┏━━
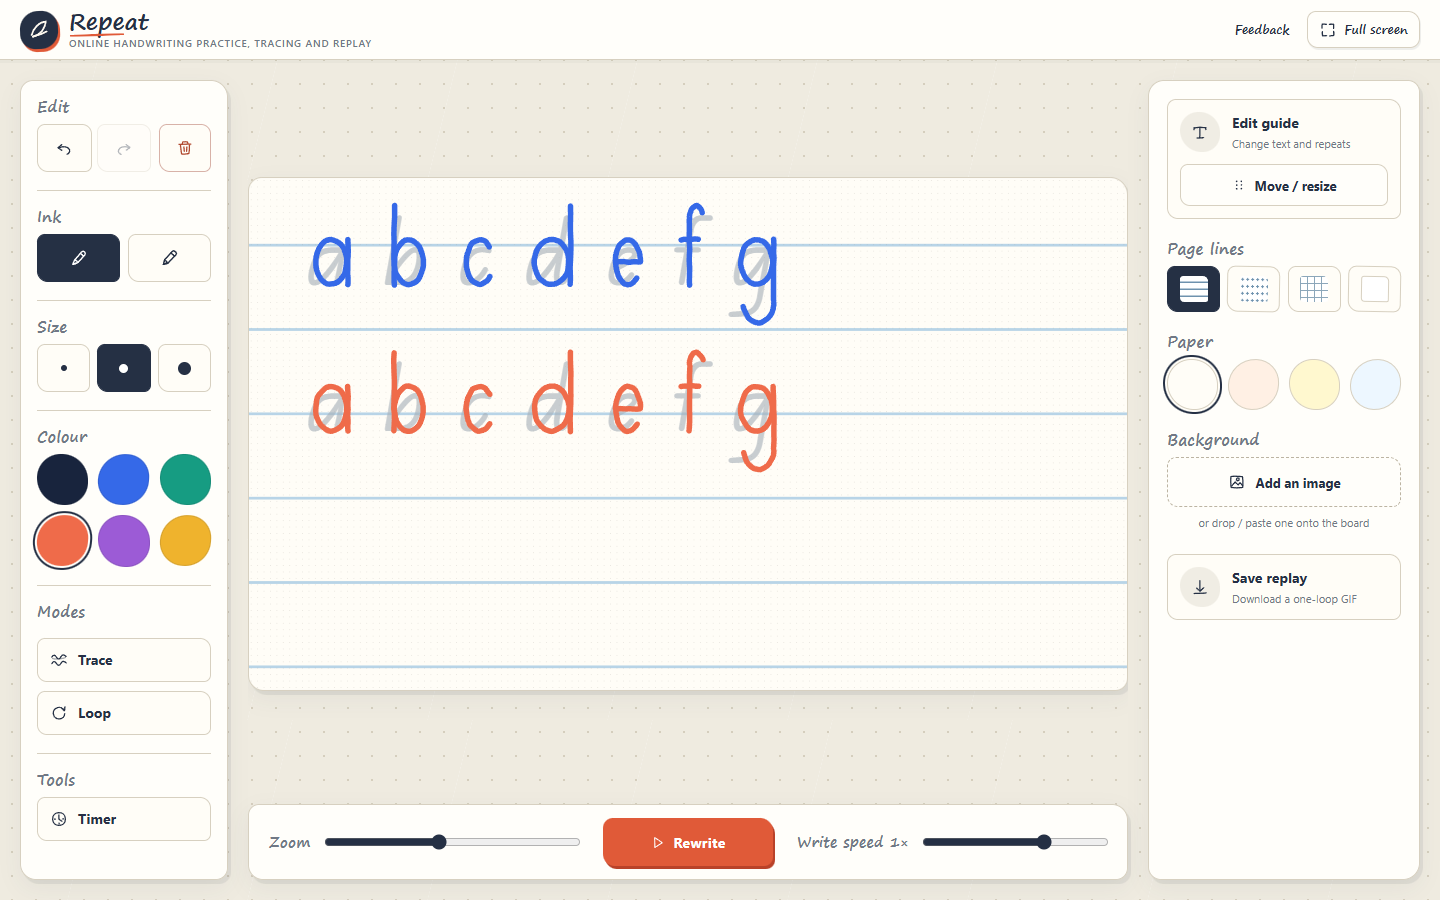
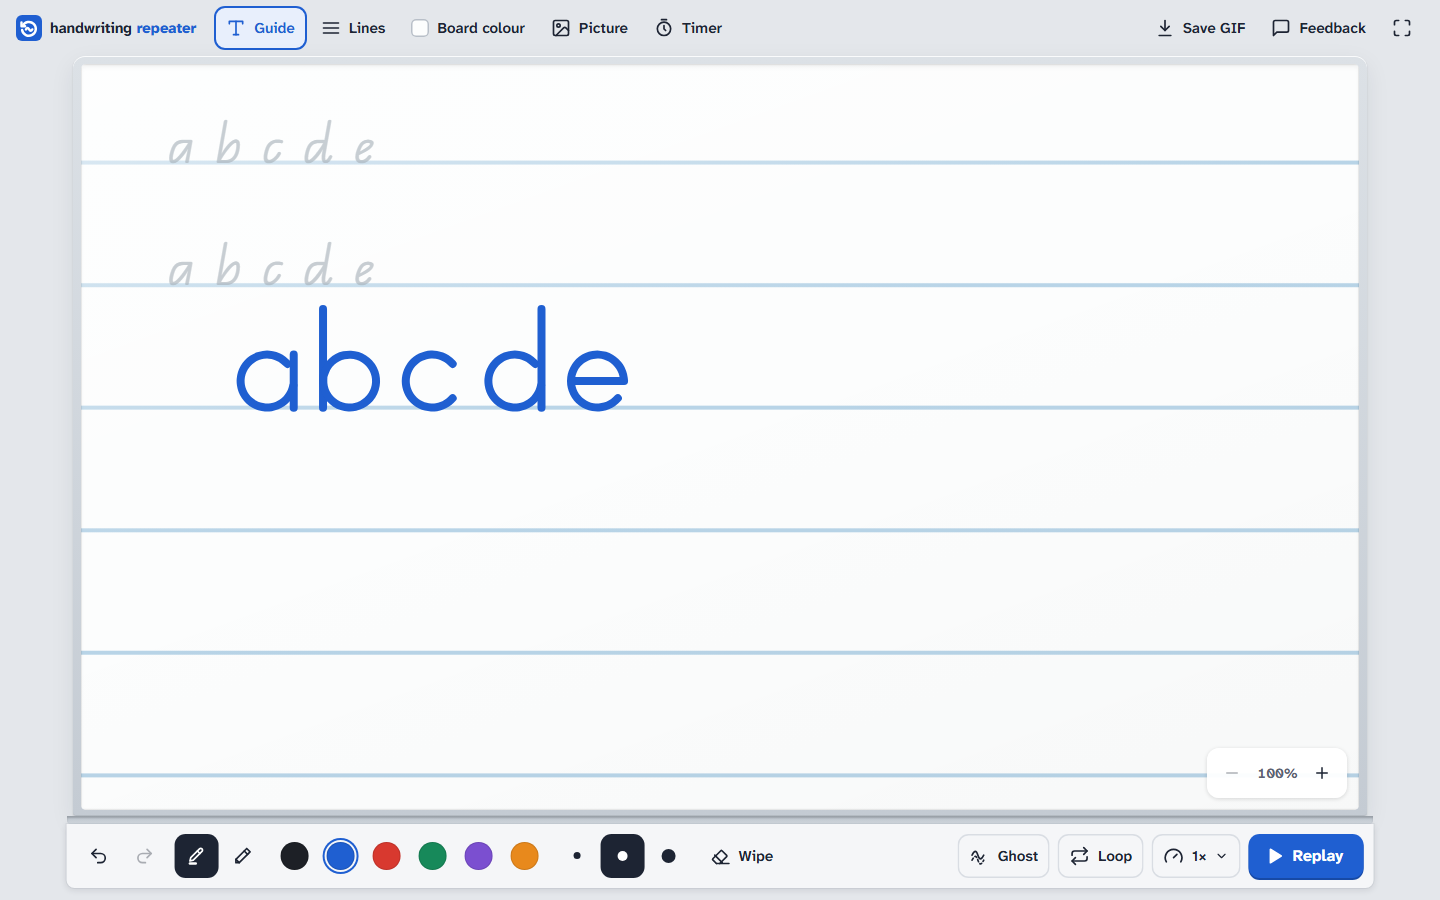
docs: new README screenshots + social preview, rename to Handwriting Repeater

diff --git a/README.md b/README.md
@@ -1,21 +1,21 @@
-# Repeat
+# Handwriting Repeater
 
 [![CI](https://github.com/DanielSayer/handwriting-repeater/actions/workflows/ci.yml/badge.svg)](https://github.com/DanielSayer/handwriting-repeater/actions/workflows/ci.yml)
 
 **Practise your handwriting, then watch it come back to life.**
 
-Repeat is a free online whiteboard for handwriting practice. Write on the page, trace over letters or pictures, and then replay your writing stroke by stroke, at the speed you wrote it. When you're happy with it, save it as an animated GIF to share.
+Handwriting Repeater is a free online whiteboard for handwriting practice. Write on the board, trace over letters or pictures, and then replay your writing stroke by stroke, at the speed you wrote it. When you're happy with it, save it as an animated GIF to share.
 
 **[Try it at handwriting-repeater.com](https://www.handwriting-repeater.com/)**. Nothing to install, no account needed.
 
-![The Repeat whiteboard with traced letters](docs/images/hero.png)
+![The Handwriting Repeater whiteboard with guide letters and handwriting](docs/images/hero.png)
 
 ## What you can do
 
 - **Write naturally.** Use a marker or pencil and pick any colour and thickness.
-- **Practise with guides.** Turn on lined paper, or type a word and have it repeated across the page to copy. Drag guides around, resize them, and pick a handwriting font.
-- **Trace a picture.** Add a photo or worksheet behind the page and fade it so it's easy to trace.
-- **Watch it back.** Replay your writing at its real pace, speed it up or slow it down, or set it to loop.
+- **Practise with guides.** Turn on ruled lines, dots or a grid, or type a word and have it repeated across the page to copy. Drag guides around, resize them, and pick a handwriting font.
+- **Trace a picture.** Add a photo or worksheet behind the board and fade it so it's easy to trace.
+- **Watch it back.** Replay your writing at its real pace, speed it up or slow it down, or set it to loop. Turn on **Ghost** to keep a faint copy showing while it replays.
 - **Share it.** Save the replay as an animated GIF.
 - **Made for the classroom.** Built for desktop and laptop screens, so you can project it onto the class whiteboard and write live in front of students.
 
@@ -28,7 +28,7 @@ Great for teachers modelling letter formation, kids learning to write, and anyon
 
 ## Your work stays yours
 
-Repeat runs entirely in your browser. Your drawings and pictures are never uploaded anywhere. They're saved on your own device, so they'll still be there next time you open the site in the same browser.
+Handwriting Repeater runs entirely in your browser. Your drawings and pictures are never uploaded anywhere. They're saved on your own device, so they'll still be there next time you open the site in the same browser.
 
 Keep in mind:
┗━━
ACTIVITY: Go line by line through the records above and copy each one containing "photo".

WRITTEN RESPONSE:
-- **Trace a picture.** Add a photo or worksheet behind the page and fade it so it's easy to trace.
+- **Trace a picture.** Add a photo or worksheet behind the board and fade it so it's easy to trace.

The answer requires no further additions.